An #AudiobookMonth (#JIAM) Review | “The Fall of Mrs Parsons” by Phil Geoffrey Bond, narrated by Jenn Lee
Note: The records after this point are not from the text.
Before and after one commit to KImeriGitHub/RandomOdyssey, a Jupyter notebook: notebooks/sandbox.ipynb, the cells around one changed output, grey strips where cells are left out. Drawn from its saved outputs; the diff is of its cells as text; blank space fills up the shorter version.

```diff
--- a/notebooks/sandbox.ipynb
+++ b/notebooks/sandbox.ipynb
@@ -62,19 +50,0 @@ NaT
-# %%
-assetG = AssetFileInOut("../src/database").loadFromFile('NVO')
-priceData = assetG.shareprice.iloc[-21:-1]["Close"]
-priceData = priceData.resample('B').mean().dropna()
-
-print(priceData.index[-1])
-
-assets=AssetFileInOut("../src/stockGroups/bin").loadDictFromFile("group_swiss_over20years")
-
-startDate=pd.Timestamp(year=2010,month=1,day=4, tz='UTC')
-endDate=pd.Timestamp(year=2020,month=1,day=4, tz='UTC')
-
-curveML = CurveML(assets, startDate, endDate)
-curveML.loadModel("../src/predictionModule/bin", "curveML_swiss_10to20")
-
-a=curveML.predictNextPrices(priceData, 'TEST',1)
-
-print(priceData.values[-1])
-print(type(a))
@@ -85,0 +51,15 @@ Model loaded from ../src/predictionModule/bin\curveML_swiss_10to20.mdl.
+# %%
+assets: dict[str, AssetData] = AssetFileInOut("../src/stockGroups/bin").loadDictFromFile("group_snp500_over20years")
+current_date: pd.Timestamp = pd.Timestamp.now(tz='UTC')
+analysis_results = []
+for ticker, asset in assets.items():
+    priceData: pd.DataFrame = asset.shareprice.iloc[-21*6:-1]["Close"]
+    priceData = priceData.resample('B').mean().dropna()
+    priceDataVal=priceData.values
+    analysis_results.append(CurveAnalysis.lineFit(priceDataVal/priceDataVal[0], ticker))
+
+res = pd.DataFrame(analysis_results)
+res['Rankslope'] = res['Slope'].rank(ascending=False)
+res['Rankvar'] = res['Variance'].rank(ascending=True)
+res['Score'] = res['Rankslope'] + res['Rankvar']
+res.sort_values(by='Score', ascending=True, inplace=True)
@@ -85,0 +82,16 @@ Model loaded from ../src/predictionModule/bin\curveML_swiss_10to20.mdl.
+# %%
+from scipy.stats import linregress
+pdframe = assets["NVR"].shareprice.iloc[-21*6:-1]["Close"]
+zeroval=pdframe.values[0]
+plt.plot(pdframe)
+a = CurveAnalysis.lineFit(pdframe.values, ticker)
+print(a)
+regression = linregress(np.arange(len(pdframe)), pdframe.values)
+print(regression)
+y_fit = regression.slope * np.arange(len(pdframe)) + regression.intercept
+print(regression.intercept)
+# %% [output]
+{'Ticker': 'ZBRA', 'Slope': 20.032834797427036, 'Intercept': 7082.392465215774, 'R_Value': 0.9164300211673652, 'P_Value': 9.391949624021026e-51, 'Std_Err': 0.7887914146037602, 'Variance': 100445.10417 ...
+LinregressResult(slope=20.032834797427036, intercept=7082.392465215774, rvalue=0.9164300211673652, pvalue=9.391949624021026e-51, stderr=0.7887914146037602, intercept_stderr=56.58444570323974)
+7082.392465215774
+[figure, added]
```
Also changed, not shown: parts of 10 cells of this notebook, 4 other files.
Posted Thursday, 3 June, 2021 by jorielov , , , , 0 Comments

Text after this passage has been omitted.